== Extracted records
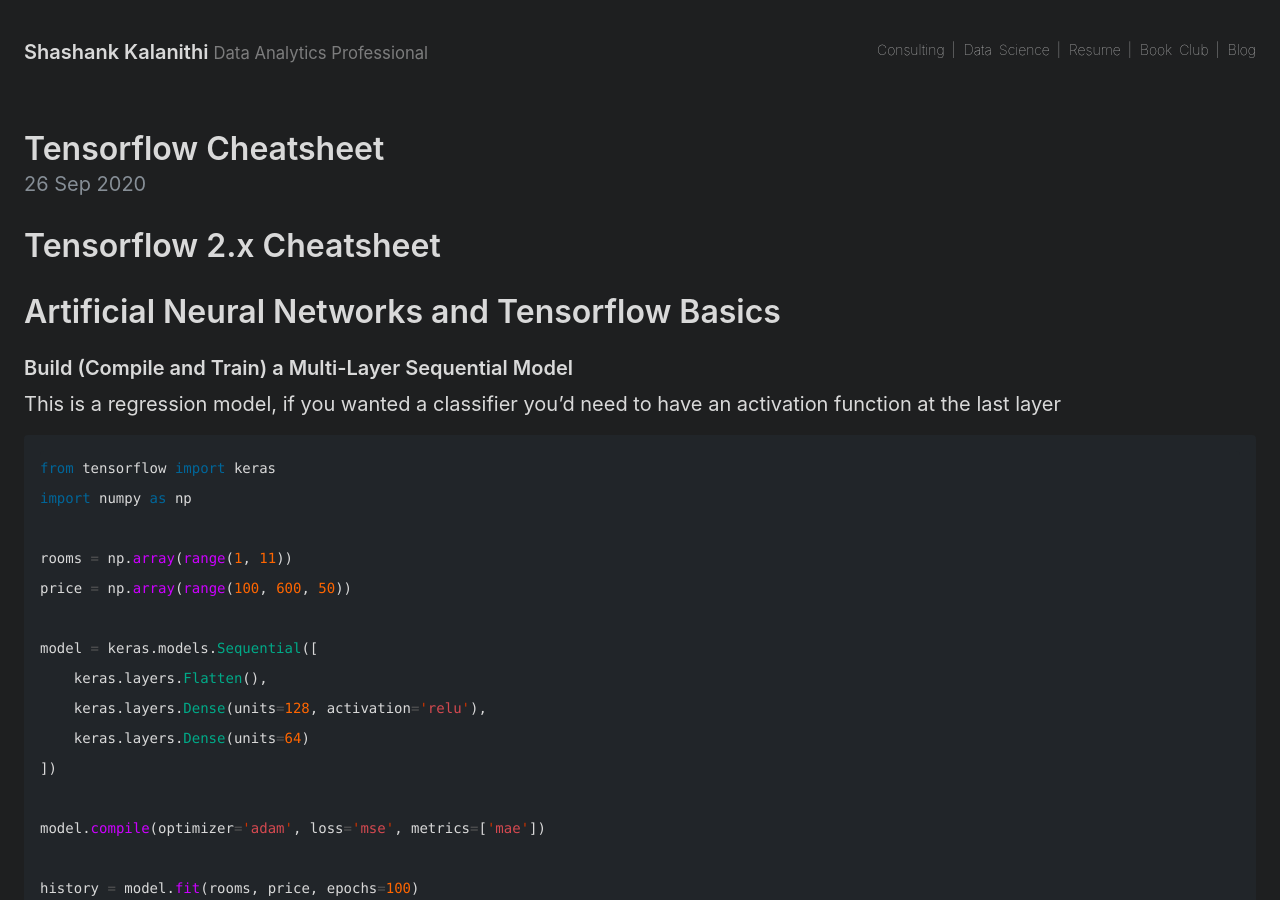
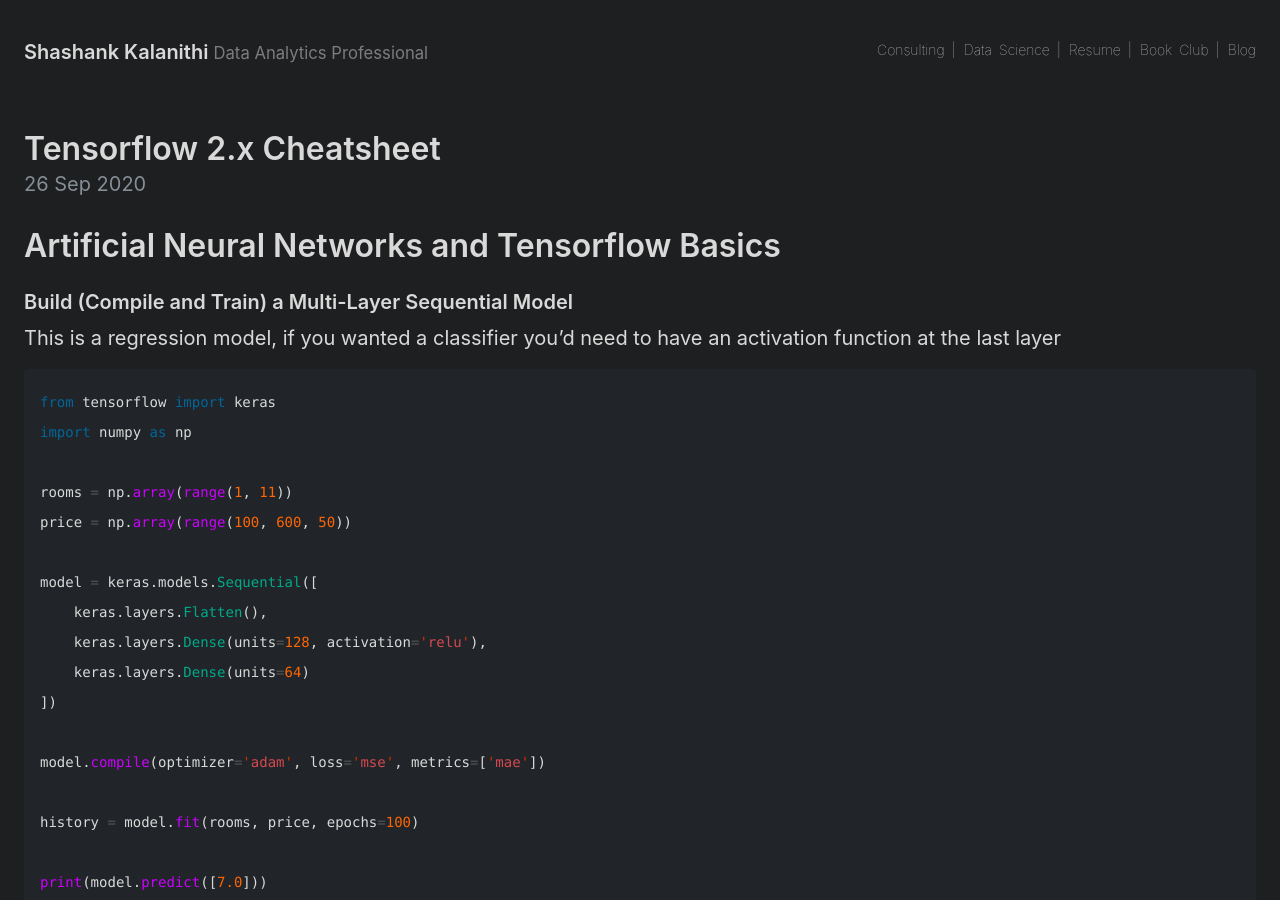
Before and after one commit to kshashank03/kshashank03.github.io, a Jekyll site: the page built from _posts/2020-09-26-tensorflow-cheatsheet.md, in a window 1280 px wide and 900 px high. Built offline with Jekyll 4.4.1, drawn with Linux system fonts in a browser that asks for light colours; nearby versions of some CDN libraries.

Commit message:
Tensorflow blog edit

```diff
--- a/_posts/2020-09-26-tensorflow-cheatsheet.md
+++ b/_posts/2020-09-26-tensorflow-cheatsheet.md
@@ -1,9 +1,7 @@
 ---
 layout: post
-title: Tensorflow Cheatsheet
+title: Tensorflow 2.x Cheatsheet
 ---
-
-# Tensorflow 2.x Cheatsheet
 
 # Artificial Neural Networks and Tensorflow Basics
 
```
====
## Work to be completed:
Would you mind returning each entry above word for word, skipping the images?

## Expected output:
Before and after one commit to kshashank03/kshashank03.github.io, a Jekyll site: the page built from _posts/2020-09-26-tensorflow-cheatsheet.md, in a window 1280 px wide and 900 px high. Built offline with Jekyll 4.4.1, drawn with Linux system fonts in a browser that asks for light colours; nearby versions of some CDN libraries.

Commit message:
Tensorflow blog edit

```diff
--- a/_posts/2020-09-26-tensorflow-cheatsheet.md
+++ b/_posts/2020-09-26-tensorflow-cheatsheet.md
@@ -1,9 +1,7 @@
 ---
 layout: post
-title: Tensorflow Cheatsheet
+title: Tensorflow 2.x Cheatsheet
 ---
-
-# Tensorflow 2.x Cheatsheet
 
 # Artificial Neural Networks and Tensorflow Basics
 
```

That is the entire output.